Originally published in our September 2015 newsletter
“How many days have you been on my couch now?” Victor asks, without looking up from the script he’s in the process of destroying — actually destroying — with a pencil. He’s not making notes, he’s punching the point through as many pages as he can at a time and ripping.
“You should probably spend your unexpected time off somewhere other than my couch.”
“You’re still paying me,” Paul says, shifting himself upright. If he’s going to use professionalism as an excuse for hanging around Victor’s house, he should probably look like has his shit at least slightly together.
“Mmmmmm. That’s an ethical choice. Not one that obligates you to be here while our hands are tied by the strike.” The pencil rips through more paper. “Why aren’t you on the picket line?”
Paul shrugs. He’s not even in the damn union yet. “Somebody’s got to write.”

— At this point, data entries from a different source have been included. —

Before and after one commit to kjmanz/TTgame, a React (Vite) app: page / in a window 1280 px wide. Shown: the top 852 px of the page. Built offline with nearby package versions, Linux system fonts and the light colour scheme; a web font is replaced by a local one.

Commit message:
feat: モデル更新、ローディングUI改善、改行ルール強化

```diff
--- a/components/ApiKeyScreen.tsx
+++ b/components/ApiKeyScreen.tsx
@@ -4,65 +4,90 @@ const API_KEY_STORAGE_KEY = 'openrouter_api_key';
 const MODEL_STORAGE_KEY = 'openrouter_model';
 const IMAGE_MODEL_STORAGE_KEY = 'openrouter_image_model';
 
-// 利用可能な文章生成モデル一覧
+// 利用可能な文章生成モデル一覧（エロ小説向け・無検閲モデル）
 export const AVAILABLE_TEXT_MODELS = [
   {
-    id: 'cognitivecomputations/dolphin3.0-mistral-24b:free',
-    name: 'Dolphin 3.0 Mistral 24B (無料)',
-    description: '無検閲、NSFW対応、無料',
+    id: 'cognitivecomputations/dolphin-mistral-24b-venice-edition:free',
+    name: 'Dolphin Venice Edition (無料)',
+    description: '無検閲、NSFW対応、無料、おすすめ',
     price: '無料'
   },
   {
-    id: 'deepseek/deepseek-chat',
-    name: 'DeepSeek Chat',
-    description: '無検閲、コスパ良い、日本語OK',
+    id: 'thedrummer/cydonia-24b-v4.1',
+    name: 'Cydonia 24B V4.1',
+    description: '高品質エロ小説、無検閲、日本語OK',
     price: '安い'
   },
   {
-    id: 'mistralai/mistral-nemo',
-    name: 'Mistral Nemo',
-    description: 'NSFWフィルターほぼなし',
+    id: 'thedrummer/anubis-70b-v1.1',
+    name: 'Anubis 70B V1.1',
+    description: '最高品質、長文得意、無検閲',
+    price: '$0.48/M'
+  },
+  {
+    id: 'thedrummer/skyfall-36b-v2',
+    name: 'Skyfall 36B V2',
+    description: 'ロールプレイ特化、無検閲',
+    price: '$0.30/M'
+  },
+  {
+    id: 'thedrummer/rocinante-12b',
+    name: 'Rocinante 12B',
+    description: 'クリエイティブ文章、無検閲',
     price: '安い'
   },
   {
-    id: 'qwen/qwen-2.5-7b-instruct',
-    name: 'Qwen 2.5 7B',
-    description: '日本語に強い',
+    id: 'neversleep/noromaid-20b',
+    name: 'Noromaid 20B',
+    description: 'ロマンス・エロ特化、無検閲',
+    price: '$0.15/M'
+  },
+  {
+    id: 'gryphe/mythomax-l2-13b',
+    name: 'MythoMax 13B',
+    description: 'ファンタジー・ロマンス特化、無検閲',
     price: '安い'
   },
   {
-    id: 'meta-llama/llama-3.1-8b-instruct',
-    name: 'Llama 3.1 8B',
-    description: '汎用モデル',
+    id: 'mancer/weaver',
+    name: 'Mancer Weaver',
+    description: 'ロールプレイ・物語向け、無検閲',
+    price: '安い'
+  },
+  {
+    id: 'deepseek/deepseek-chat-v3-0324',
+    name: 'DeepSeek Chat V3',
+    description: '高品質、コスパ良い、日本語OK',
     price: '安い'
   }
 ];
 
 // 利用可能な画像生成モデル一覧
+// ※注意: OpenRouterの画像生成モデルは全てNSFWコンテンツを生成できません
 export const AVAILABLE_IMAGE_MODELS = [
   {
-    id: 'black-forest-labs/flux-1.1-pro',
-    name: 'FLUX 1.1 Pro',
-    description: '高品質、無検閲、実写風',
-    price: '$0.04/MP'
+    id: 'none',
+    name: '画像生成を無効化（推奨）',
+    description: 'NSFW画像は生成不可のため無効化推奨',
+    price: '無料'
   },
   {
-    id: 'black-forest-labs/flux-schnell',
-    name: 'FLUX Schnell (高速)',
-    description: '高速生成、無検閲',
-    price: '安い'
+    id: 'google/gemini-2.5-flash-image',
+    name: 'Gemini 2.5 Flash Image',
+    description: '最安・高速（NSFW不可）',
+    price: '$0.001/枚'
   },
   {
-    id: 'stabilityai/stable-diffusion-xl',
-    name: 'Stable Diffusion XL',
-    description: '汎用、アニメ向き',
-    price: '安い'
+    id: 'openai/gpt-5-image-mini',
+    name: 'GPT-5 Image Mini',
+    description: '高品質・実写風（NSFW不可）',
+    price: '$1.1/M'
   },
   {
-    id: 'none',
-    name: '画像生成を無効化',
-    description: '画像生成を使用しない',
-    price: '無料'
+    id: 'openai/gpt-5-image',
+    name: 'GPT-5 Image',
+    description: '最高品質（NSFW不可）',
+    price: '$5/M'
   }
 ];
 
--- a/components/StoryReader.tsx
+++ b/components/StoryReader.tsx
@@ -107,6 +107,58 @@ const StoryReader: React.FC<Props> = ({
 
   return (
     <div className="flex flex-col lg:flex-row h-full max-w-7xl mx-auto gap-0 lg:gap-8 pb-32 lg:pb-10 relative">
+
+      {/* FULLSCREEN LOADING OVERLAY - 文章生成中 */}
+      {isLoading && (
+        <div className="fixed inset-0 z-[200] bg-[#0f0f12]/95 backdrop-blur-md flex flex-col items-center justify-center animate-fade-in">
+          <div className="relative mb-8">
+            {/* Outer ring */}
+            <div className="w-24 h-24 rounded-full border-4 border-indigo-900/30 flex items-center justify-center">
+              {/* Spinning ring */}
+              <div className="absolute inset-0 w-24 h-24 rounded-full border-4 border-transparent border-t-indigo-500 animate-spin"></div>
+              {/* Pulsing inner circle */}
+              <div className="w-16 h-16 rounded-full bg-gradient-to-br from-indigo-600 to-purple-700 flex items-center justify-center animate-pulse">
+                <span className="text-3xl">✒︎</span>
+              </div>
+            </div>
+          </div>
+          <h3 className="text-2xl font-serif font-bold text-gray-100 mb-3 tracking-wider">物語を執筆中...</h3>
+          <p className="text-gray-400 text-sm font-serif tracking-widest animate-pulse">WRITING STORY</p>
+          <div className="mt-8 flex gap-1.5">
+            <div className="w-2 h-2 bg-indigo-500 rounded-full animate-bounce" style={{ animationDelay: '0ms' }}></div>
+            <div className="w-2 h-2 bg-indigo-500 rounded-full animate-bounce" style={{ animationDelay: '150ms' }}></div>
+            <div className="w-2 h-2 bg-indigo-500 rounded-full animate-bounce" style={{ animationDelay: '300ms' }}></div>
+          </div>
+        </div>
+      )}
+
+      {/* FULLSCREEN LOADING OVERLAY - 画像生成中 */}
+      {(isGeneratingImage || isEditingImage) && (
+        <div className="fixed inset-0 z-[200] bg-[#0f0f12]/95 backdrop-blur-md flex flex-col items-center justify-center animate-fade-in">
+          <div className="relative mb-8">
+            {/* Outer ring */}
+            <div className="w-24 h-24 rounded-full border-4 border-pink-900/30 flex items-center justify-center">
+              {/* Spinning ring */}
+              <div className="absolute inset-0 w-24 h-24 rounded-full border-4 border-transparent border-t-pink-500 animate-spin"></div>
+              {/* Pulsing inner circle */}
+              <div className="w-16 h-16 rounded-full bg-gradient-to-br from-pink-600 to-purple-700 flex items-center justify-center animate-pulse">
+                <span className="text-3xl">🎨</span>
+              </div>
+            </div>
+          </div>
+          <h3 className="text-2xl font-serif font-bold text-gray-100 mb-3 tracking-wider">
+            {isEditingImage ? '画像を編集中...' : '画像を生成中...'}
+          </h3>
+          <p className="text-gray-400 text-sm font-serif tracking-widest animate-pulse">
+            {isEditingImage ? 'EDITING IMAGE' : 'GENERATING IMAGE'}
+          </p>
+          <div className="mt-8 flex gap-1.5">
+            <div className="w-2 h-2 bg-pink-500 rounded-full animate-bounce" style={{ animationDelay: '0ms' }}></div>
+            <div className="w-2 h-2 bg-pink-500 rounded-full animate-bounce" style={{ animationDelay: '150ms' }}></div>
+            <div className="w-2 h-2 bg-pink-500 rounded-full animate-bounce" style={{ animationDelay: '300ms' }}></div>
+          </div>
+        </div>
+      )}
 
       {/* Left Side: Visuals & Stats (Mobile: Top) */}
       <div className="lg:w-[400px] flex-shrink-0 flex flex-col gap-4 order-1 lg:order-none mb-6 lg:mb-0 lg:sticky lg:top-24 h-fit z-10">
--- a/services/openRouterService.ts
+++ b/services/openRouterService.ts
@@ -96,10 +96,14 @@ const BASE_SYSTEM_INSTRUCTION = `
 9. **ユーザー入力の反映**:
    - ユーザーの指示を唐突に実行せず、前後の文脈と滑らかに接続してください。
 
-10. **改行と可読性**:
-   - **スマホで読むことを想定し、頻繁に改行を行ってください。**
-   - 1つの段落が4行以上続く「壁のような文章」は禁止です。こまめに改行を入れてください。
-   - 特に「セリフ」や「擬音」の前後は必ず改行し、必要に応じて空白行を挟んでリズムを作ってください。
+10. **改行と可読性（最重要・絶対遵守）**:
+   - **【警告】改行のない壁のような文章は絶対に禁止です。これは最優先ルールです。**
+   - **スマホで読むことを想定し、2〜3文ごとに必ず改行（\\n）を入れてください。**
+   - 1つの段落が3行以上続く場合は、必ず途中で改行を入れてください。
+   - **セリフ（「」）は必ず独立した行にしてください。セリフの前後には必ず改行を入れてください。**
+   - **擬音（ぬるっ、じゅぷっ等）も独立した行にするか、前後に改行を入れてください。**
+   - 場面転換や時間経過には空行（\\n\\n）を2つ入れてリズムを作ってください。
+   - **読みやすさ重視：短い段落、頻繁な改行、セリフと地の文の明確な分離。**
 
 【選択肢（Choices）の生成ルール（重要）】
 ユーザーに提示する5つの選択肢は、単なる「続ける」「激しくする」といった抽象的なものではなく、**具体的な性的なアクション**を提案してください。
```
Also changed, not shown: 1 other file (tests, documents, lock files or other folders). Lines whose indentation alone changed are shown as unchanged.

It’s three weeks into the writers’ strike, with no sign of it ending anytime soon. When Paul moved out to L.A. a year ago and somehow got a gig as the legendary Victor Salcido Santillan’s writing assistant, he did not foresee this as a career trajectory. But as far as Paul is concerned, crashing on Victor’s couch while they both work on pilots for new shows that no one is paying them for is a far better use of his time than sitting home and being pathetic. Here, he’s at least being pathetic and productive. While Victor may be vicious in his anger at the television producers’ association in general and the studio execs who fired his writing and production assistants in particular, he’s not yelling at Paul. Just in his general vicinity. It’s not that bad, really.
Paul jumps when his phone rings, fumbling to answer.